▶ **Source material**:
#####
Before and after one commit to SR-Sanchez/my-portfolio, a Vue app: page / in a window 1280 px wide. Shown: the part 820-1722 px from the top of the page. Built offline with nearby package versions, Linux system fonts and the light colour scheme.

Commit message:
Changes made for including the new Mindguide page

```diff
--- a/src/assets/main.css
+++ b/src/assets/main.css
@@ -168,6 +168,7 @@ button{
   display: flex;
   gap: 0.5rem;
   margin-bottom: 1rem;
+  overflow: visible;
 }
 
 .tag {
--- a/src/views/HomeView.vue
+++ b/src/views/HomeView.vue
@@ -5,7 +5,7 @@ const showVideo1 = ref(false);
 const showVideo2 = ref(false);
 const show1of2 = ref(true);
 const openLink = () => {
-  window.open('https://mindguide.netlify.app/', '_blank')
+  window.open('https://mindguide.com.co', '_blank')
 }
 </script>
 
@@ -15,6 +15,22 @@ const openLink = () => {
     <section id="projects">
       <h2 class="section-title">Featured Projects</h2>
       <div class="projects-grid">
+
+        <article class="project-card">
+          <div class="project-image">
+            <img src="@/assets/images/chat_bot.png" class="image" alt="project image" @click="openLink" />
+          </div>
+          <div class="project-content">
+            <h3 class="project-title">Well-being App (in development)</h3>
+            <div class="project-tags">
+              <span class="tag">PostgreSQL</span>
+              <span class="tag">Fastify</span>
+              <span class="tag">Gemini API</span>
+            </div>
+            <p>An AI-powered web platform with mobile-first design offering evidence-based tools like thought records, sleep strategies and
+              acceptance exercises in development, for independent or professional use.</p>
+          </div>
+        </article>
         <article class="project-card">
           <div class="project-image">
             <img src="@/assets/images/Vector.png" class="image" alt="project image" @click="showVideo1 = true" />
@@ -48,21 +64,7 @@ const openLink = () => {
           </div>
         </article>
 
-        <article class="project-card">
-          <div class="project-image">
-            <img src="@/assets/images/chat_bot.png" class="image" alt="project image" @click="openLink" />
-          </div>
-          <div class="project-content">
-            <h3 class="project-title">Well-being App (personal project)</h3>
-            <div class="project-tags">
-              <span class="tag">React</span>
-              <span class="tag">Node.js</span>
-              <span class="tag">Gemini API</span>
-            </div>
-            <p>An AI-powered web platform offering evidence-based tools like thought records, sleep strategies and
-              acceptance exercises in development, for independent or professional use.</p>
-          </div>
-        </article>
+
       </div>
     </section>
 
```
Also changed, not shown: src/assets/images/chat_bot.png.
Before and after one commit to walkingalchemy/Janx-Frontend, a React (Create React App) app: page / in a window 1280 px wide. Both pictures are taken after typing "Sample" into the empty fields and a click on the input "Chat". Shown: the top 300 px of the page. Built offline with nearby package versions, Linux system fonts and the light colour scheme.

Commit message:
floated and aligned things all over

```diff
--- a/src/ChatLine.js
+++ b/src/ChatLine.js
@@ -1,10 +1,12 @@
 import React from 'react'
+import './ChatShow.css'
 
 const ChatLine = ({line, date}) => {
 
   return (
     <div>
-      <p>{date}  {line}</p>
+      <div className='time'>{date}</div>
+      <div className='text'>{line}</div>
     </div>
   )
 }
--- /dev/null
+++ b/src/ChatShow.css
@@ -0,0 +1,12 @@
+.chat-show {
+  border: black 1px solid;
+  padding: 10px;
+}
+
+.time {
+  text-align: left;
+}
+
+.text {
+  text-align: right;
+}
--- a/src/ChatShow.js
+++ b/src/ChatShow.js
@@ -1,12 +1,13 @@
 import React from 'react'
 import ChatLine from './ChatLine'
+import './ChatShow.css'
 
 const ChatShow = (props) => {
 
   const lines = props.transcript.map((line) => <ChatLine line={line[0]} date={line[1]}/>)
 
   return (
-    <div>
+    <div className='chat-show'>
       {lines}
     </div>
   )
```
#####
Each line of the data is to be retyped exactly.

▶ **Reply to the exercise**:
Before and after one commit to SR-Sanchez/my-portfolio, a Vue app: page / in a window 1280 px wide. Shown: the part 820-1722 px from the top of the page. Built offline with nearby package versions, Linux system fonts and the light colour scheme.

Commit message:
Changes made for including the new Mindguide page

```diff
--- a/src/assets/main.css
+++ b/src/assets/main.css
@@ -168,6 +168,7 @@ button{
   display: flex;
   gap: 0.5rem;
   margin-bottom: 1rem;
+  overflow: visible;
 }
 
 .tag {
--- a/src/views/HomeView.vue
+++ b/src/views/HomeView.vue
@@ -5,7 +5,7 @@ const showVideo1 = ref(false);
 const showVideo2 = ref(false);
 const show1of2 = ref(true);
 const openLink = () => {
-  window.open('https://mindguide.netlify.app/', '_blank')
+  window.open('https://mindguide.com.co', '_blank')
 }
 </script>
 
@@ -15,6 +15,22 @@ const openLink = () => {
     <section id="projects">
       <h2 class="section-title">Featured Projects</h2>
       <div class="projects-grid">
+
+        <article class="project-card">
+          <div class="project-image">
+            <img src="@/assets/images/chat_bot.png" class="image" alt="project image" @click="openLink" />
+          </div>
+          <div class="project-content">
+            <h3 class="project-title">Well-being App (in development)</h3>
+            <div class="project-tags">
+              <span class="tag">PostgreSQL</span>
+              <span class="tag">Fastify</span>
+              <span class="tag">Gemini API</span>
+            </div>
+            <p>An AI-powered web platform with mobile-first design offering evidence-based tools like thought records, sleep strategies and
+              acceptance exercises in development, for independent or professional use.</p>
+          </div>
+        </article>
         <article class="project-card">
           <div class="project-image">
             <img src="@/assets/images/Vector.png" class="image" alt="project image" @click="showVideo1 = true" />
@@ -48,21 +64,7 @@ const openLink = () => {
           </div>
         </article>
 
-        <article class="project-card">
-          <div class="project-image">
-            <img src="@/assets/images/chat_bot.png" class="image" alt="project image" @click="openLink" />
-          </div>
-          <div class="project-content">
-            <h3 class="project-title">Well-being App (personal project)</h3>
-            <div class="project-tags">
-              <span class="tag">React</span>
-              <span class="tag">Node.js</span>
-              <span class="tag">Gemini API</span>
-            </div>
-            <p>An AI-powered web platform offering evidence-based tools like thought records, sleep strategies and
-              acceptance exercises in development, for independent or professional use.</p>
-          </div>
-        </article>
+
       </div>
     </section>
 
```
Also changed, not shown: src/assets/images/chat_bot.png.
Before and after one commit to walkingalchemy/Janx-Frontend, a React (Create React App) app: page / in a window 1280 px wide. Both pictures are taken after typing "Sample" into the empty fields and a click on the input "Chat". Shown: the top 300 px of the page. Built offline with nearby package versions, Linux system fonts and the light colour scheme.

Commit message:
floated and aligned things all over

```diff
--- a/src/ChatLine.js
+++ b/src/ChatLine.js
@@ -1,10 +1,12 @@
 import React from 'react'
+import './ChatShow.css'
 
 const ChatLine = ({line, date}) => {
 
   return (
     <div>
-      <p>{date}  {line}</p>
+      <div className='time'>{date}</div>
+      <div className='text'>{line}</div>
     </div>
   )
 }
--- /dev/null
+++ b/src/ChatShow.css
@@ -0,0 +1,12 @@
+.chat-show {
+  border: black 1px solid;
+  padding: 10px;
+}
+
+.time {
+  text-align: left;
+}
+
+.text {
+  text-align: right;
+}
--- a/src/ChatShow.js
+++ b/src/ChatShow.js
@@ -1,12 +1,13 @@
 import React from 'react'
 import ChatLine from './ChatLine'
+import './ChatShow.css'
 
 const ChatShow = (props) => {
 
   const lines = props.transcript.map((line) => <ChatLine line={line[0]} date={line[1]}/>)
 
   return (
-    <div>
+    <div className='chat-show'>
       {lines}
     </div>
   )
```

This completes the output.